Know It All

A quiz about Consumer Reports.

Question: Consumer Reports is supported by 7.6 million subscribers today. How many subscribers did we start with in May 1936 when we mailed our first issue of the magazine?

A. 100,000
B. 54,000
C. 10,000
D. 4,000

Answer: D. Consumer Reports’ circulation in 1936 was a little more than 4,000 (link). By 1946 it was 100,000.

Question: In 1953, CR’s first annual auto issue covered 50 cars. How many vehicles will Consumer Reports rate in 2015?

A. 180
B. 220
C. 280
D. 320

Answer: C, the September 2015 Ratings and Pricing Guide provides ratings on 280 vehicles.

Question: We recommended Woolworth’s Gondola Floating soap a “Best Buy” in our inaugural 1936 issue. We no longer test bar soap. Which of these other products have we stopped testing?
A. Wine
B. Television antennas
C. Tires
D. Strollers

Answer: A

Question: Consumer Reports is headquartered in Yonkers, NY (the fourth largest city in New York State). That’s where we test the majority of the products we buy and rate for consumers. But some products are tested elsewhere. Those are ...

A. Lawn mowers and cars
B. Laundry detergents and washing machines
C. Coffee and cereals
D. Helmets and elliptical equipment

Answer: A. We test all of our mowers in February in Tampa, Florida and we test about 85 cars a year at our facility in Colchester, Connecticut at a former drag-racing strip.

Question: Some products are so hazardous that we suggest consumers steer clear of the whole category. Which of these earned that caution from Consumer Reports?

A. Single-load laundry detergent pods
B. Kerosene heaters
C. Drop-side cribs
D. Three-wheel ATVs

Answer: All of the above.


Photo of laundry pods

In the Field

(out and about with regulators and experts)

Liquid laundry detergent pods may be easy to use, but they look like candy and children are getting hurt. Nearly half of the almost 11,000 pod-related calls to poison control centers in 2013 involved medical treatment. After more than a year of researching the dangers, we announced that Consumer Reports won’t recommend any liquid laundry detergent pod until tougher safety measures lead to a meaningful drop in injuries.
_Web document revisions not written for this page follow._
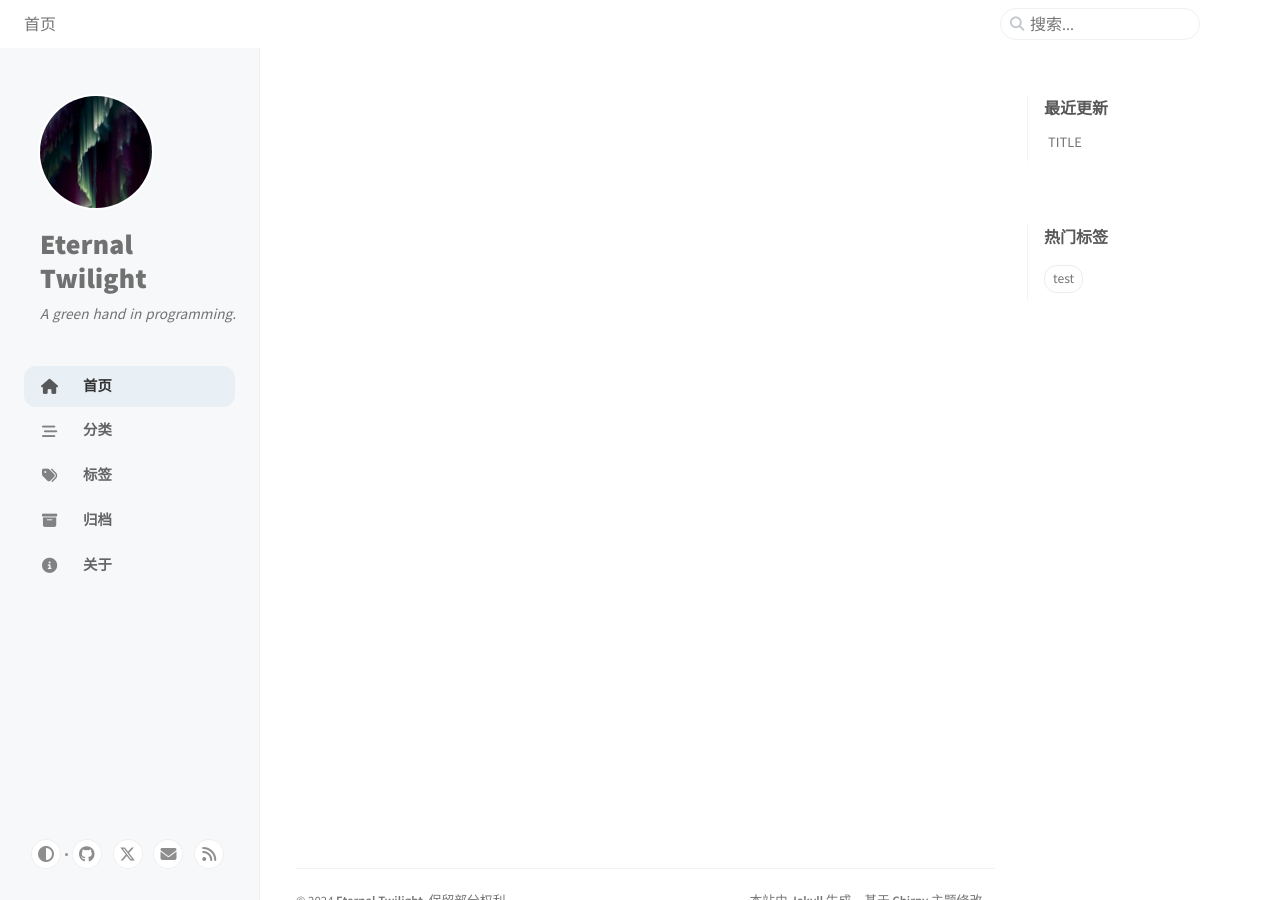
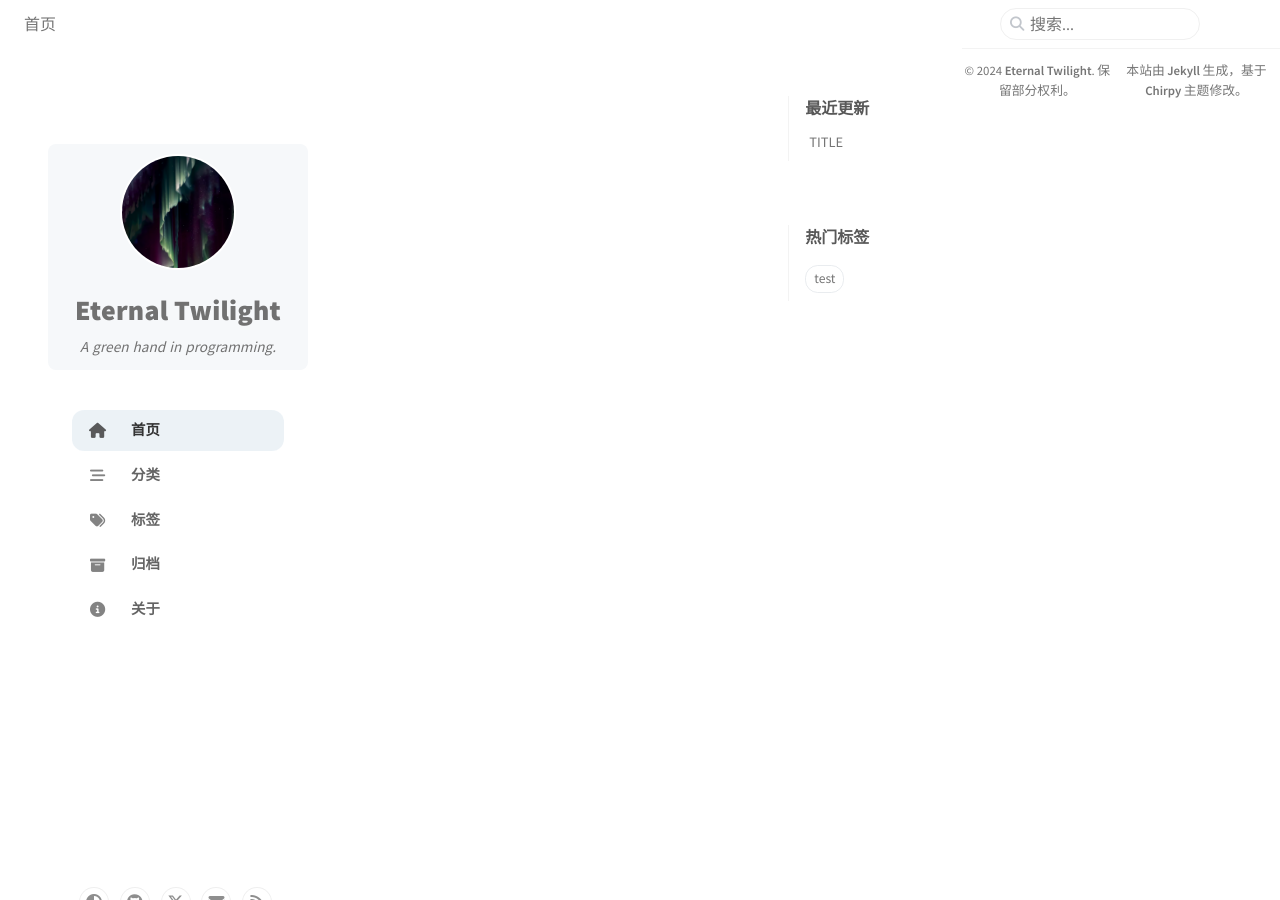
Before and after one commit to EtnlTwilight/etnltwilight.github, a Jekyll site: the page built from index.html, in a window 1280 px wide and 900 px high. Built offline with Jekyll 4.4.1, drawn with Linux system fonts in a browser that asks for light colours; cached includes are drawn as plain includes.

Commit message:
Update Template.

```diff
--- a/_layouts/default.html
+++ b/_layouts/default.html
@@ -19,12 +19,9 @@ layout: compress
   <body>
     {% include topbar.html lang=lang %}
 
-    {% include sidebar.html lang=lang %}
-
     <div id="main-wrapper" class="d-flex justify-content-center">
       <div class="container d-flex flex-column px-xxl-5">
         <div class="row flex-grow-1">
-
           <main aria-label="Main Content" class="col-12 col-lg-11 col-xl-9 px-md-4">
             {% if layout.refactor or layout.layout == 'default' %}
               {% include refactor-content.html content=content lang=lang %}
@@ -54,13 +51,13 @@ layout: compress
               {% assign _include_path = _include | append: '.html' %}
               {% include {{ _include_path }} lang=lang %}
             {% endfor %}
-
-            {% include_cached footer.html lang=lang %}
           </div>
         </div>
 
         {% include_cached search-results.html lang=lang %}
       </div>
+
+      {% include_cached footer.html lang=lang %}
 
       <aside aria-label="Scroll to Top">
         <button id="back-to-top" type="button" class="btn btn-lg btn-box-shadow">
@@ -68,6 +65,8 @@ layout: compress
         </button>
       </aside>
     </div>
+
+    {% include sidebar.html lang=lang %}
 
     <div id="mask"></div>
 
--- a/_sass/addon/commons.scss
+++ b/_sass/addon/commons.scss
@@ -674,13 +674,11 @@ $btn-mb: 0.5rem;
 
   position: fixed;
   top: $topbar-height;
-  left: 0;
+  margin: 48px 12px 48px 48px;
   height: calc(100vh - $topbar-height);
   overflow-y: auto;
   width: $sidebar-width;
   z-index: 99;
-  background: var(--sidebar-bg);
-  border-right: 1px solid var(--sidebar-border-color);
 
   /* Hide scrollbar for Chrome, Safari and Opera */
   &::-webkit-scrollbar {
@@ -702,7 +700,7 @@ $btn-mb: 0.5rem;
   }
 
   #avatar {
-    display: block;
+    display: inline-block;
     width: 7rem;
     height: 7rem;
     overflow: hidden;
@@ -722,8 +720,10 @@ $btn-mb: 0.5rem;
     @include mt-mb(2.5rem);
     @extend %clickable-transition;
 
-    padding-left: 2.5rem;
-    padding-right: 1.25rem;
+    background: var(--sidebar-bg);
+    border-radius: 8px;
+    padding: 12px;
+    text-align: center;
     width: 100%;
   }
 
```
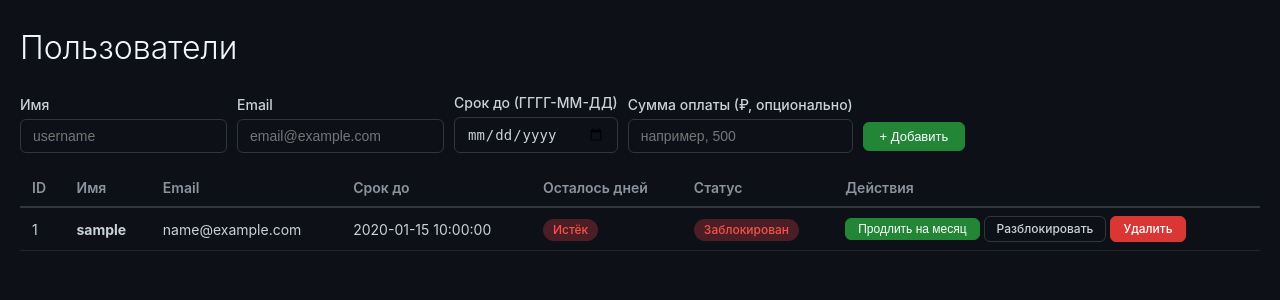
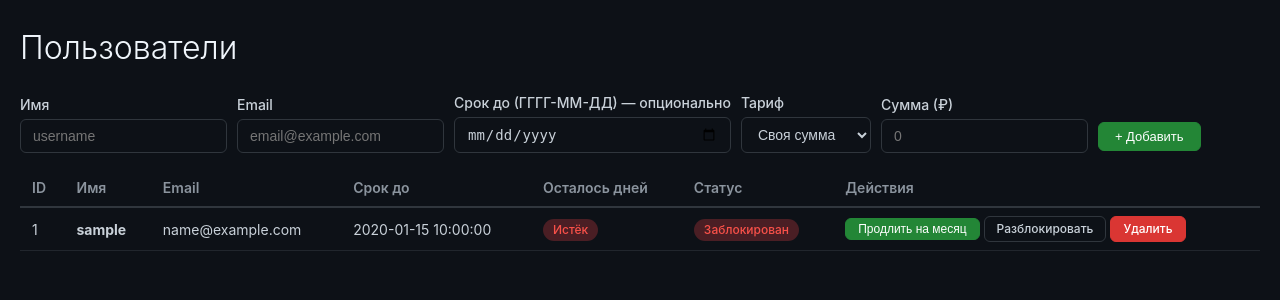
Before and after one commit to waltezz1/dashboardVpn-v1, a Flask app: template templates/users.html in a window 1280 px wide. Shown: the part 55-355 px from the top of the page. Run offline with Flask 3, Linux system fonts and the light colour scheme; the template is opened without the code that fills it: most values are stand-ins (such as "Sample title", 1, 10 or a date in 2020).

Commit message:
Полная система подписки: выбор тарифа, автоматический расчёт суммы, продление

```diff
--- a/templates/settings.html
+++ b/templates/settings.html
@@ -22,6 +22,10 @@
                 <label>Цена за месяц (₽)</label>
                 <input type="number" name="monthly_price" class="form-control" value="{{ monthly_price }}" step="10">
             </div>
+            <div class="form-group">
+                <label>Цена за год (₽)</label>
+                <input type="number" name="yearly_price" class="form-control" value="{{ yearly_price }}" step="10">
+            </div>
         </div>
         <button type="submit" class="btn btn-primary">Сохранить тарифы</button>
     </form>
--- a/templates/users.html
+++ b/templates/users.html
@@ -14,16 +14,41 @@
             <input type="email" name="email" class="form-control" placeholder="email@example.com">
         </div>
         <div class="form-group" style="margin-bottom:0;">
-            <label>Срок до (ГГГГ-ММ-ДД)</label>
+            <label>Срок до (ГГГГ-ММ-ДД) — опционально</label>
             <input type="date" name="expires_at" class="form-control">
         </div>
         <div class="form-group" style="margin-bottom:0;">
-            <label>Сумма оплаты (₽, опционально)</label>
-            <input type="number" name="amount" class="form-control" step="0.01" placeholder="например, 500">
+            <label>Тариф</label>
+            <select name="tariff" class="form-control" id="tariff-select" onchange="updateAmount()">
+                <option value="custom">Своя сумма</option>
+                <option value="month">Месяц ({{ monthly_price }} ₽)</option>
+                <option value="year">Год ({{ yearly_price }} ₽)</option>
+            </select>
+        </div>
+        <div class="form-group" style="margin-bottom:0;">
+            <label>Сумма (₽)</label>
+            <input type="number" name="amount" id="amount-input" class="form-control" step="0.01" placeholder="0">
         </div>
         <button type="submit" class="btn btn-primary" style="margin-bottom:2px;">+ Добавить</button>
     </form>
 </div>
+
+<script>
+function updateAmount() {
+    const tariff = document.getElementById('tariff-select').value;
+    const amountInput = document.getElementById('amount-input');
+    if (tariff === 'month') {
+        amountInput.value = {{ monthly_price }};
+        amountInput.readOnly = true;
+    } else if (tariff === 'year') {
+        amountInput.value = {{ yearly_price }};
+        amountInput.readOnly = true;
+    } else {
+        amountInput.value = '';
+        amountInput.readOnly = false;
+    }
+}
+</script>
 
 <div class="table-wrap">
     <table>
```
Consumer Reports has been active on the committee of a multi-stakeholder effort to set voluntary safety standards for these pods. Working with affected consumers, allied groups, and regulators, we pushed for the strongest possible standards to improve packaging, labeling, and the safety of the product itself, while also helping develop a federal bill to address the problem if industry does not. Those efforts turned relatively weak initial proposals into the final standards approved on September 15, which represent a very positive step toward reducing the danger to kids. Nevertheless, to verify that the standards work, we’re leading a multi-stakeholder committee that will monitor injury rates. If we don’t see a decline in injuries, we’ll push for stronger industry action or regulatory and/or legislative federal remedies. We’ll continue to hold our “recommended” check mark as long as is necessary to keep kids safe, and will also continue to educate consumers about the dangers of this product.


Photo of an iPad Air

What would you tell your family to buy?

Some favorite items from CR staff
Life can get pretty hectic. Your phone rings, you’re late for work, and you left the iron on downstairs, next to the rumpled shirts. An iron with automatic shutoff is a must. It turns off the iron in about a minute when it’s motionless and on its side or when the soleplate is on a surface. When the iron is upright and in its usual resting position, auto shutoff is triggered after 8 to 15 minutes. Most new irons—even inexpensive ones—have it, but several we tested don't. I tell my friends and family that other features are nice; this one could be a lifesaver. - Kimberly Janeway, associate editor, Home

I'd tell my friends and family to get an iPad, particularly the iPad Mini 3. There are so many things you can do with a tablet, and I still like the Apple App Store best. The display is beautiful, so it's great for watching movies or looking at pictures. You can get a 16GB model for $400 (if you want the larger screen, spend an extra $100 and get the iPad Air 2). Get the Wi-Fi version; most people don't need to use a tablet out of range of a wireless connection. - Donna Tapellini, senior editor, Electronics

Upright vacuums are getting larger and heavier and we get a lot of complaints about how they handle. If you’re not wedded to a particular type it would be best to get a canister vacuum. Kenmore vacuums generally perform very well in our tests, and the Kenmore Elite 21814 is reasonably priced at $500. It has all the bells and whistles, including a manual carpet pile-height adjustment, suction control for drapes, a brush on/off switch for bare floors, and a retractable cord. If you must have an upright, the $350 Kenmore Elite 31150 bagged model is a top performer. - Dave Trezza, senior test project leader, Home Improvement


Photo of a dinner bill

Watch this!

Americans are paying more out of pocket for medical care than ever before—and being socked with surprise charges. Would you stand for that when buying anything else? Say, a pizza? Here’s Consumer Reports’ humorous take on what would happen if pizza checks were like health care bills. Click below to watch.